### [Task]
Once you reach the line containing "their owners can", reproduce it and every later line exactly, through the end of the data.

*** Task data ***

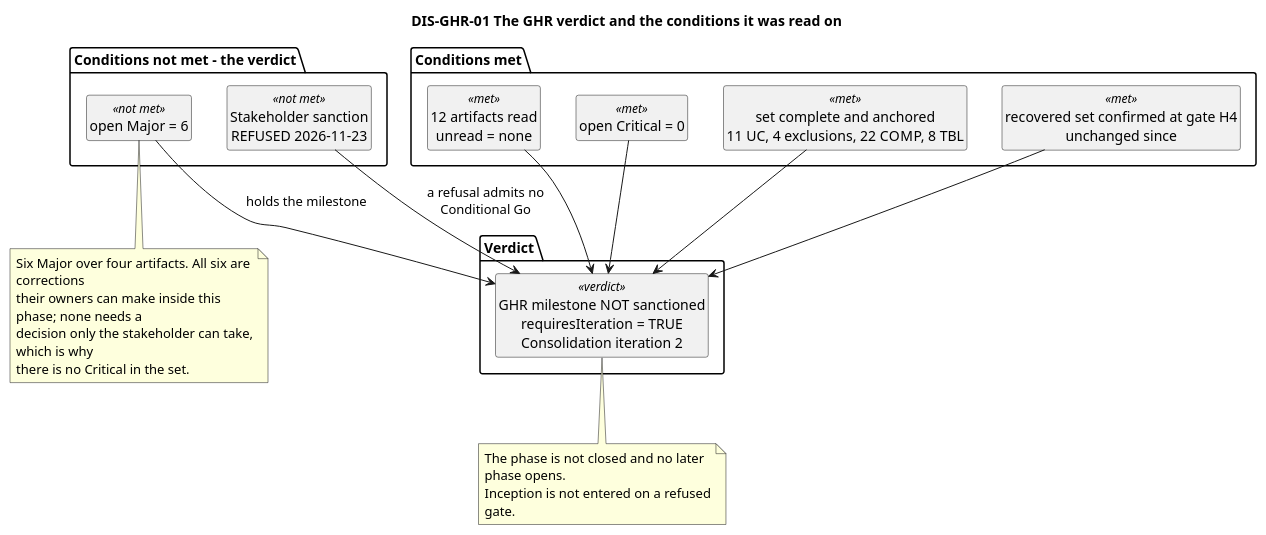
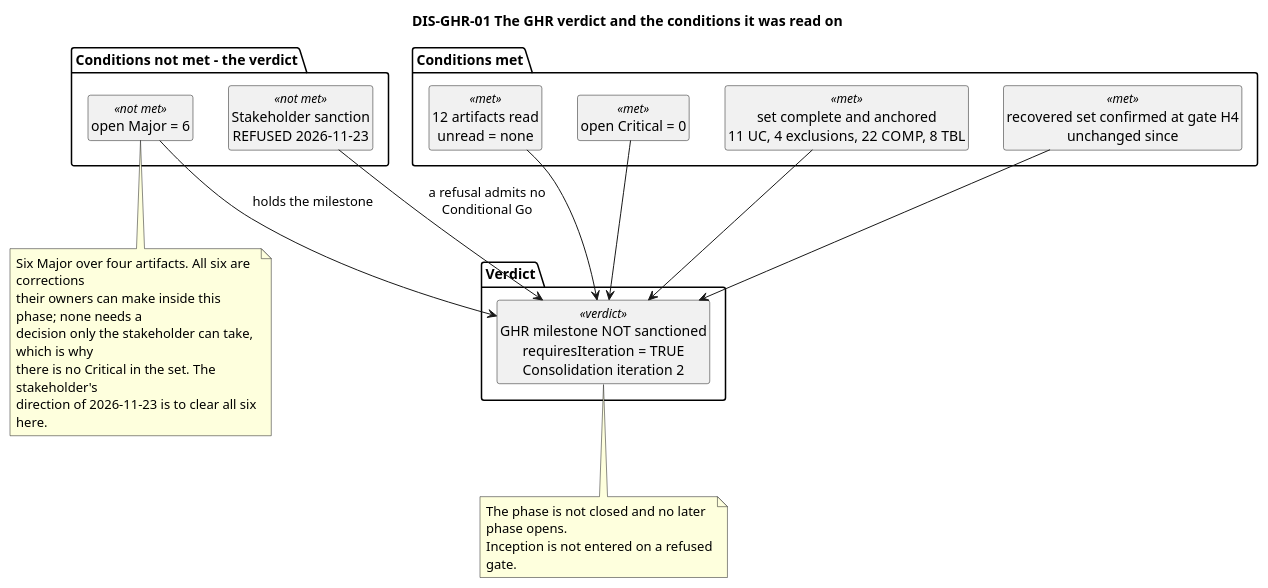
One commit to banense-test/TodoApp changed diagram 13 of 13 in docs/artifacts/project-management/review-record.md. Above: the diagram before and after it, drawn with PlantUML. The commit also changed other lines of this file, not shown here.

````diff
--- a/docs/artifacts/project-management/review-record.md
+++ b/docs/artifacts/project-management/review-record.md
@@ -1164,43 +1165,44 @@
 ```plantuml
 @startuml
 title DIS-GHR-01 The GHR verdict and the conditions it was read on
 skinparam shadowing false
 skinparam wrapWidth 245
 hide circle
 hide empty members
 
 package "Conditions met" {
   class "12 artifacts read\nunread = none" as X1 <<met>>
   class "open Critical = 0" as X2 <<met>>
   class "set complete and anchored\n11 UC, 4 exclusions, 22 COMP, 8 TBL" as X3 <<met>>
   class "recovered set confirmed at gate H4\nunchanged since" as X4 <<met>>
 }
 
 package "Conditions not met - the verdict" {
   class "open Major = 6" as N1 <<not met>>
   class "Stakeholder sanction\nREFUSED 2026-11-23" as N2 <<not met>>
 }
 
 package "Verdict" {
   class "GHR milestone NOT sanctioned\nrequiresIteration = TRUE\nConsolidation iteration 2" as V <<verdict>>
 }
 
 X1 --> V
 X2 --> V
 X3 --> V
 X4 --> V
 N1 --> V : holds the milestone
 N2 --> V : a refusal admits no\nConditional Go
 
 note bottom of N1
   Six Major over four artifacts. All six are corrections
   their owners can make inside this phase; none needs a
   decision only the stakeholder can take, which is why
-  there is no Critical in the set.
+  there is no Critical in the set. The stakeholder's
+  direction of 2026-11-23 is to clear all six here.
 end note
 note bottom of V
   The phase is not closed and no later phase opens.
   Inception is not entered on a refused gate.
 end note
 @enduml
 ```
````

*** End of Task data ***

### [Result of this exercise]
   their owners can make inside this phase; none needs a
   decision only the stakeholder can take, which is why
-  there is no Critical in the set.
+  there is no Critical in the set. The stakeholder's
+  direction of 2026-11-23 is to clear all six here.
 end note
 note bottom of V
   The phase is not closed and no later phase opens.
   Inception is not entered on a refused gate.
 end note
 @enduml
 ```
````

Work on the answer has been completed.